"Photography’s immediacy allows it to operate in pairs, triplets, or even larger groups. The larger the group, the trickier it gets - after all, the human brain does require a small amount of time to take in a single image. But that amount of time is small compared with how long it takes to take in a video, or listen to just enough of a piece of music to be moved by it. Two photographs next to each other thus manage to “speak” in ways that two videos or pieces of music never could. Use three of four photographs, and you get a little sequence that almost operates like a melody, a little line of music that hints at something larger, but that (potentially) triggers a reaction that results from something beyond the individual notes."
- Joerg Colberg, Review: After the Threshold by Sandi Haber Fifield (via photographsonthebrain)

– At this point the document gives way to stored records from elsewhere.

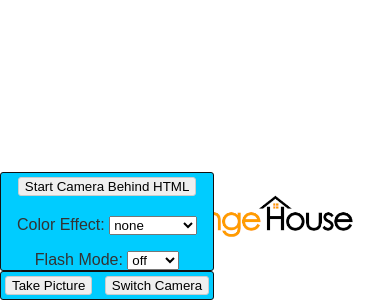
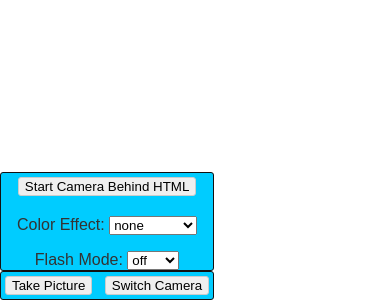
Before and after one commit to christian-lorange/camera, a plain HTML site: page www/index.html in a window 390 px wide. Shown: the part 544-844 px from the top of the page. Drawn offline with Linux system fonts and the light colour scheme; some packages are replaced by stand-ins of ours.

Commit message:
no message

```diff
--- a/www/index.html
+++ b/www/index.html
@@ -7,7 +7,7 @@
   </head>
   <body onload="buttonclick()">
   	<div id="backgrounddiv">
-  		<img src="img/background.png" class="backgroundimg">
+  		<!-- <img src="img/background.png" class="backgroundimg"> -->
     <div class="controls" id="photocontrols">
       <div class="block" style="display: none">
         <button id="startCameraAboveButton">Start Camera Above HTML</button>
```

"I set out to do my own pictures, and fuck ‘em if they didn’t like it. And they didn’t like it, and they kicked my ass right out on the street. On a certain level I’m very thankful for Magnum because they really helped me understand that you can’t make pictures for anyone else but yourself. You’ve really got to follow your own beat."
Round of applause.
"Let this be a lesson, young folks. You need not have any curiosity, anything to say, or even much photographic ability (and you certainly needn’t be competent at processing): just have a gimmick, something that seems novel and can be explained in one paragraph for Wired or Buzzfeed. [Bonus points if your gimmick involves a lot of neat-sounding technology that captivates/confuses baby boomers.] People who “like photography” actually like reading stories about how photos are made more than they “like” photos. So give them a novel story, that’s all you need."
Kramer O’Neill (via photographsonthebrain)